It has been argued that poverty, social-class disparities, and poor social conditions are the world’s most pervasive public health problems and thus responsible for an enormous toll in health-related suffering. Poverty leads to disparities in morbidity, mortality, and disability, in terms of both physical and mental health. And poverty is directly linked to homelessness.
The report was undertaken to provide an initial, credible estimate of the impact, socially and economically, of faith-based organizations (FBOs) in eleven cities across the country in responding to homelessness. The primary findings for the report focus on measuring the impact on homelessness by means of the percentage of emergency shelter beds provided through FBO homeless ministries, measured through Housing and Urban Development’s (HUD) Housing Inventory Count (HIC).
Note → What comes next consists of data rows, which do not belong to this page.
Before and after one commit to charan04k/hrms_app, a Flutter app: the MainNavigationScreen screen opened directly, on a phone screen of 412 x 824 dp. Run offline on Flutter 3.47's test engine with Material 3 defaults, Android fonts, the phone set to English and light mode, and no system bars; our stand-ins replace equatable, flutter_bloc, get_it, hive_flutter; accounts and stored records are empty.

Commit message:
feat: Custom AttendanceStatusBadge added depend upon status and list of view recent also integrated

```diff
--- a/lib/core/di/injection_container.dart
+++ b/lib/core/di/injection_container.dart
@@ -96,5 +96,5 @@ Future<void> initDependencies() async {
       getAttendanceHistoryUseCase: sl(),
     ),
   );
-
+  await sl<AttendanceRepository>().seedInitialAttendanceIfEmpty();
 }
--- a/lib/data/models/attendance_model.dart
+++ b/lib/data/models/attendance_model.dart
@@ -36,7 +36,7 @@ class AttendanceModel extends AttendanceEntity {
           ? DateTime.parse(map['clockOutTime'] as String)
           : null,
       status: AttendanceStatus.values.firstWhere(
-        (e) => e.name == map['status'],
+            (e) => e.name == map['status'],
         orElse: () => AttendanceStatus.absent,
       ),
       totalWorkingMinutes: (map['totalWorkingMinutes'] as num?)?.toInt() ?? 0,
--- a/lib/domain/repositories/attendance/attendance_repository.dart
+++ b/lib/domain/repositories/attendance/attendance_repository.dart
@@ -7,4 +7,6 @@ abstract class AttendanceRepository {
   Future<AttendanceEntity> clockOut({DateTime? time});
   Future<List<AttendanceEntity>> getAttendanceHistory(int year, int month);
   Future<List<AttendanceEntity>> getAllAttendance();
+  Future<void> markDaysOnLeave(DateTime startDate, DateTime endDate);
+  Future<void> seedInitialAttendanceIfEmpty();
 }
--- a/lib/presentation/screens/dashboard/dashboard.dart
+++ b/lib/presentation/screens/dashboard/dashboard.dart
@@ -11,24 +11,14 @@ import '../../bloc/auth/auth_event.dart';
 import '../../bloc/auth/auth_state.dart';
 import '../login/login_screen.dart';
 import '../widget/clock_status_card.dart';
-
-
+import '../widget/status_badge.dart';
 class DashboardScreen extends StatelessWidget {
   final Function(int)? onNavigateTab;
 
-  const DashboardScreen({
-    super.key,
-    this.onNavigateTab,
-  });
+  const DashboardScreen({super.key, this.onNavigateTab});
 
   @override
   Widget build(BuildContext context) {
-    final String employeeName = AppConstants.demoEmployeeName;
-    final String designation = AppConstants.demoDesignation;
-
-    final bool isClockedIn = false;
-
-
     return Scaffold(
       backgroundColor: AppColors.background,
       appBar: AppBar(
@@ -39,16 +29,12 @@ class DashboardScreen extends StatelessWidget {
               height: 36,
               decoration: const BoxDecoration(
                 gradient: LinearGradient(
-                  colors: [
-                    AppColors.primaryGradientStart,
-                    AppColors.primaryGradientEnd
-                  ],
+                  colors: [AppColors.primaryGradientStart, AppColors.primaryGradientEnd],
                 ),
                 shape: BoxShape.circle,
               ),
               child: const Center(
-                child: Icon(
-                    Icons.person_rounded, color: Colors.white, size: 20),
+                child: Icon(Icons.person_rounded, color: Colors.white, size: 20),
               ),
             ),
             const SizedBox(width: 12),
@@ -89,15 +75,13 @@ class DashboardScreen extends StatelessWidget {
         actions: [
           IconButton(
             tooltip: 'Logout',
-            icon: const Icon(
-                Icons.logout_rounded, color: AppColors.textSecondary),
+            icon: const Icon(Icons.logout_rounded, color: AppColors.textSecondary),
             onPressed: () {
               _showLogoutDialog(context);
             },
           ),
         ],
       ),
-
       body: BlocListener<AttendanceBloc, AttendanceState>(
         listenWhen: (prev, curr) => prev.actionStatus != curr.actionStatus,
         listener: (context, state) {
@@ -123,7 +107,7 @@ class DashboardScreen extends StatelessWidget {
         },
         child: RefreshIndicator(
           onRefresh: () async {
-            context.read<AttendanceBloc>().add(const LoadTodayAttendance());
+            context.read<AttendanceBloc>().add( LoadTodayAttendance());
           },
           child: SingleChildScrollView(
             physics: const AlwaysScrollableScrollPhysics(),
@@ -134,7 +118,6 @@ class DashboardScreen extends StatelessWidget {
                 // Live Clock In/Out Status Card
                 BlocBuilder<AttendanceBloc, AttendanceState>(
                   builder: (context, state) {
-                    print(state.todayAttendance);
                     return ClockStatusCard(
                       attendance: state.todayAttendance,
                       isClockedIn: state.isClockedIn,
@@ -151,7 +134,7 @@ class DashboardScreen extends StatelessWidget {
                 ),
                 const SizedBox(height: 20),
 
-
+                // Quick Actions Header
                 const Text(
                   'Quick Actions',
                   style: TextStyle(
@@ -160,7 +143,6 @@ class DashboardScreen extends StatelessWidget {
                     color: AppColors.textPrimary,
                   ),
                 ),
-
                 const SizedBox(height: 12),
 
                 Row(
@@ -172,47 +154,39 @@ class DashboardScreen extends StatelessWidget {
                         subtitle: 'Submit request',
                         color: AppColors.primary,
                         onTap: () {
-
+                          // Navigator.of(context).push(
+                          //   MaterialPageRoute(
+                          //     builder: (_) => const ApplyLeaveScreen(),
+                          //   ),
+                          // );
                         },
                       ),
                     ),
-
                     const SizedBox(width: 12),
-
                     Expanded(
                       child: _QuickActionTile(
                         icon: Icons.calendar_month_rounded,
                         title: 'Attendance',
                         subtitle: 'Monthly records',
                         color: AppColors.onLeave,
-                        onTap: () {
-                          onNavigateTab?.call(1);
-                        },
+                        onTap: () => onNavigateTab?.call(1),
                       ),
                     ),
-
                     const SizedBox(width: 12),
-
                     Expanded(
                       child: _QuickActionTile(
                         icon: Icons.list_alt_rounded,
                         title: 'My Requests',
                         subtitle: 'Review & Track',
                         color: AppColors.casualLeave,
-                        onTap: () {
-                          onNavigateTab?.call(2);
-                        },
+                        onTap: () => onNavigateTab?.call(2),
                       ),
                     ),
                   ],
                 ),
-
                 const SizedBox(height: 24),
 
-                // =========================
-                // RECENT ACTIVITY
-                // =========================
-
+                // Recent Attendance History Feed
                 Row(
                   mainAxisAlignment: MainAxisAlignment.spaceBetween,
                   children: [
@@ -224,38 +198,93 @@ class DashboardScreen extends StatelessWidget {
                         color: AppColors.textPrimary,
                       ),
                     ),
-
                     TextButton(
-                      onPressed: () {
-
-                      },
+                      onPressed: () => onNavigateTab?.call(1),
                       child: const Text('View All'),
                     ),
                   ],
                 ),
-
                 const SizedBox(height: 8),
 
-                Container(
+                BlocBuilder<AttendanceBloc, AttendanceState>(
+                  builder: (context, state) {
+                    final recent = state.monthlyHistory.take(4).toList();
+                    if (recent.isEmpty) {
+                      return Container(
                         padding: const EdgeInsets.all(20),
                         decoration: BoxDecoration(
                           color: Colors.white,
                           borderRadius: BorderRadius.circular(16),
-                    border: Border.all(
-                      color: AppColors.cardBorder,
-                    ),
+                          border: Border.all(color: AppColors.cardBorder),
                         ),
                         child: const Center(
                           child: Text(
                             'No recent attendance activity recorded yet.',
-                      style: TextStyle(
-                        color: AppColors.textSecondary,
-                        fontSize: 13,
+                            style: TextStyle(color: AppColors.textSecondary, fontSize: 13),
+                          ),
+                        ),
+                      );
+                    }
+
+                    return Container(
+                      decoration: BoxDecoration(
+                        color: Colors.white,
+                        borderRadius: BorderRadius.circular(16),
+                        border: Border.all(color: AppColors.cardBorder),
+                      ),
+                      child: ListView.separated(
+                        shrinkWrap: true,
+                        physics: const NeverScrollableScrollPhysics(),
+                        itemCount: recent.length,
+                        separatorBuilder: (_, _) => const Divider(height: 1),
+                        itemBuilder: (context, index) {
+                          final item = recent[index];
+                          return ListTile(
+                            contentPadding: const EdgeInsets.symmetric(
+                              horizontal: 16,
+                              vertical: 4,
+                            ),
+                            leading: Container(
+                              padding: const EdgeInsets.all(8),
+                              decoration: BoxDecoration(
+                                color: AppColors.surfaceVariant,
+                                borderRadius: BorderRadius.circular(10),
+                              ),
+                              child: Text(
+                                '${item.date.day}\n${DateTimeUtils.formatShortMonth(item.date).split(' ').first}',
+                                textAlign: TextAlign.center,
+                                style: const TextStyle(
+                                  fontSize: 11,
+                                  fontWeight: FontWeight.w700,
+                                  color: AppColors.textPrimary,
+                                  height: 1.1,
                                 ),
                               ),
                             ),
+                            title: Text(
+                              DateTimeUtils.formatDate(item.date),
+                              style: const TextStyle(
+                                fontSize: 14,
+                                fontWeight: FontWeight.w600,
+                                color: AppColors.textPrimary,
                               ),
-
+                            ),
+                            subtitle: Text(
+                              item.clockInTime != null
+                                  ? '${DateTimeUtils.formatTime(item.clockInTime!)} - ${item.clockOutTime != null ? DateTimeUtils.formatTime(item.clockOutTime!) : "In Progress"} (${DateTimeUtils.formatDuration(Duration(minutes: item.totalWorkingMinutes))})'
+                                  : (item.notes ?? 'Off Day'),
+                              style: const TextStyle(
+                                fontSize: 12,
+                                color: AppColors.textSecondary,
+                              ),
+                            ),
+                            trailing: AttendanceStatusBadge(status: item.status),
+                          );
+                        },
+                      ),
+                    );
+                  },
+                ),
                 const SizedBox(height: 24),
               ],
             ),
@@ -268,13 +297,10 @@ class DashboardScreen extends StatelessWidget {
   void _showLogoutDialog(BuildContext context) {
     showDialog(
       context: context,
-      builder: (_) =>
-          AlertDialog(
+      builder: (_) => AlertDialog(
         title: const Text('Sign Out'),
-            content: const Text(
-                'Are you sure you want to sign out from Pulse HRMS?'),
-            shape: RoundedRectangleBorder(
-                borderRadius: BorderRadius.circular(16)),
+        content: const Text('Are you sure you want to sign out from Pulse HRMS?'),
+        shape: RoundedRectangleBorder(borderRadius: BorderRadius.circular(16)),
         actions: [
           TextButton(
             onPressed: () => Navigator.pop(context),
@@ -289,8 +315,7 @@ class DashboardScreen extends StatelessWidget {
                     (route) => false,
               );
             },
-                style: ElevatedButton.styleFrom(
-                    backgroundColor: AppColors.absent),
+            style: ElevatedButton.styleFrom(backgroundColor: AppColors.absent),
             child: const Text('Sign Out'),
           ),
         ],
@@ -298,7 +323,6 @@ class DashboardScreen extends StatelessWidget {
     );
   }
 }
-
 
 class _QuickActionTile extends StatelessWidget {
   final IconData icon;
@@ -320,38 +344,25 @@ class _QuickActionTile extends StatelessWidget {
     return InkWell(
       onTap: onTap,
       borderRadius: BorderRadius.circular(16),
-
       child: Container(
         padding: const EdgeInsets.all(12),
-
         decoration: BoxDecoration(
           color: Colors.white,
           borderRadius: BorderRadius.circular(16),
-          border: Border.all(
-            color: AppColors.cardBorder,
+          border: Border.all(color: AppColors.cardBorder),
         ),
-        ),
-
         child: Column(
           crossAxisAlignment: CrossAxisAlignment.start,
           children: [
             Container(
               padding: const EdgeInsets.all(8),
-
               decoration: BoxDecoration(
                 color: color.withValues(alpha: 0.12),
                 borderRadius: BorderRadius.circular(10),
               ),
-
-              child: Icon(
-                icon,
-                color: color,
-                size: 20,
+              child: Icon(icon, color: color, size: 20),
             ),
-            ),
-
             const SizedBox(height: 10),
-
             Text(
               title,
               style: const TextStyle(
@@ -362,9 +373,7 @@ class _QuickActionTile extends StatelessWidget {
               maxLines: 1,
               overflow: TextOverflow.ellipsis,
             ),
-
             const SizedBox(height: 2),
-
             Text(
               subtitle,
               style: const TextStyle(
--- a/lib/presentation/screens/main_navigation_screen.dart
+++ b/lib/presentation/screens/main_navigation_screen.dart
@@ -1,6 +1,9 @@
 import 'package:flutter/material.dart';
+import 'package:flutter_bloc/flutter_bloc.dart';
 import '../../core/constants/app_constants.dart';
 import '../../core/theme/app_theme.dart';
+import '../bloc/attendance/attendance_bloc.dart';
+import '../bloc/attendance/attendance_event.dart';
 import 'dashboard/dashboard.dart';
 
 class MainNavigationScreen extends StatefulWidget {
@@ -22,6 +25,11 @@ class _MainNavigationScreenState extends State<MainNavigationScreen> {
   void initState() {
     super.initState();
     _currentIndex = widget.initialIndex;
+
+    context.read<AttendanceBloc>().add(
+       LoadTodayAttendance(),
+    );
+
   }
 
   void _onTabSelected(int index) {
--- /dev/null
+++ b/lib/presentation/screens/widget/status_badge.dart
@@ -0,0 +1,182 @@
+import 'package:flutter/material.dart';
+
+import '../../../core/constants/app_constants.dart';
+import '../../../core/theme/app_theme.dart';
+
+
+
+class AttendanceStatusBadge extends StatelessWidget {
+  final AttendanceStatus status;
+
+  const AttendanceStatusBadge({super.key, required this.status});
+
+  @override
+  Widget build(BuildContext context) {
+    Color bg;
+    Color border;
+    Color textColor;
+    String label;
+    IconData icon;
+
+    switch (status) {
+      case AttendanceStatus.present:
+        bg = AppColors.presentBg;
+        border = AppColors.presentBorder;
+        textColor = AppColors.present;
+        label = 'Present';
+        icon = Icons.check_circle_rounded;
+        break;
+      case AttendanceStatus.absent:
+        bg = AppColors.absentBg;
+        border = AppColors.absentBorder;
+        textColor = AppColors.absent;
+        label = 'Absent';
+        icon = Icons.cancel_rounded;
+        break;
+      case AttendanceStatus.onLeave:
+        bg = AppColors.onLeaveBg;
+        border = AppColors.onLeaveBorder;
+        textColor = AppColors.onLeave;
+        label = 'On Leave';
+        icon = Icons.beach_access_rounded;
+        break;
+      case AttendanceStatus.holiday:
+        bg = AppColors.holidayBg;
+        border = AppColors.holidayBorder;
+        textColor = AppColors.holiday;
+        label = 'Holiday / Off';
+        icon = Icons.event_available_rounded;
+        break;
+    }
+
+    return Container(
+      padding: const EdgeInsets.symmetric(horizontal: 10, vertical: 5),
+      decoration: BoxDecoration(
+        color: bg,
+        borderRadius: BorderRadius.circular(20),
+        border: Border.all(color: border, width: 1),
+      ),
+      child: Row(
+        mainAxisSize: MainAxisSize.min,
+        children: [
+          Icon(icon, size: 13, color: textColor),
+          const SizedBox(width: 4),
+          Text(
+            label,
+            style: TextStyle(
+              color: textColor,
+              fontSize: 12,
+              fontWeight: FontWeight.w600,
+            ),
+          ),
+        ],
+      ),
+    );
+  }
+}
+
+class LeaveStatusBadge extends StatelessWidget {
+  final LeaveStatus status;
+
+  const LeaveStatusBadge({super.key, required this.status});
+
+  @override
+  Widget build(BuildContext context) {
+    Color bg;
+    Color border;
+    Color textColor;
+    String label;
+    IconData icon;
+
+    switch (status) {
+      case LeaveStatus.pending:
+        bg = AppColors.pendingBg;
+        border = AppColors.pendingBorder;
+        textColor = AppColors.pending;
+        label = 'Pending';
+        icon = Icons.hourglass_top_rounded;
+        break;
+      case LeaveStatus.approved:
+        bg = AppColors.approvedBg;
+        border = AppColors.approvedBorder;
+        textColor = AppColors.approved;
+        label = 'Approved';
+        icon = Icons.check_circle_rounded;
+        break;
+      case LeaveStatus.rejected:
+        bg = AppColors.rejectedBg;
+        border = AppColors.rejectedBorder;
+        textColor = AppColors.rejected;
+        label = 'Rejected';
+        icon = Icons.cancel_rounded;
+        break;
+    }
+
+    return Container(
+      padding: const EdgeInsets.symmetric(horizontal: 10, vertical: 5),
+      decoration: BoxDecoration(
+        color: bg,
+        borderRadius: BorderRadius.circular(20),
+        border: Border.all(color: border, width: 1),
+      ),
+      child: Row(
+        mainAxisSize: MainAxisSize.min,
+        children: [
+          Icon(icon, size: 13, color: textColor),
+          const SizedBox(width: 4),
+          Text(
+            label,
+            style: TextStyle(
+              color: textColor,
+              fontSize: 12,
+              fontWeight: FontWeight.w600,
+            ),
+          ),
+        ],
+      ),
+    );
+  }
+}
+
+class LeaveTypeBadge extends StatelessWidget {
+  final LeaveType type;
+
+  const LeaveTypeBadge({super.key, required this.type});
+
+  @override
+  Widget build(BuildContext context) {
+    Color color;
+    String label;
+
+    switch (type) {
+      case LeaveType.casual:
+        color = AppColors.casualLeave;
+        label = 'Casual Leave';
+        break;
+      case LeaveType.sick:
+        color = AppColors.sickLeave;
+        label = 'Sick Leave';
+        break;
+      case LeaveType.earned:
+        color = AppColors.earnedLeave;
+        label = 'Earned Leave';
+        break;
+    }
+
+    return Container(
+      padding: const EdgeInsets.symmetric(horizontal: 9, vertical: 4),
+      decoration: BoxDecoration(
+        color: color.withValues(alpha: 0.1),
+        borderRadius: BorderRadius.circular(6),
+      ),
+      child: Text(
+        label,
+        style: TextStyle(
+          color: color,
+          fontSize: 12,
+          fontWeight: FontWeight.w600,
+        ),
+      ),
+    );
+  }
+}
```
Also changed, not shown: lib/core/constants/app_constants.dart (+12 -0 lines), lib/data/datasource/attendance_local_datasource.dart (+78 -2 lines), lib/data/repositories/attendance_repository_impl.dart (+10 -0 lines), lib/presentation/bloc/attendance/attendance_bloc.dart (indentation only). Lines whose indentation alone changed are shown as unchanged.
This study focused on the following eleven U.S. cities: Atlanta, Baltimore, Denver, Houston, Indianapolis, Jacksonville, Omaha, Phoenix, Portland, San Diego, and Seattle.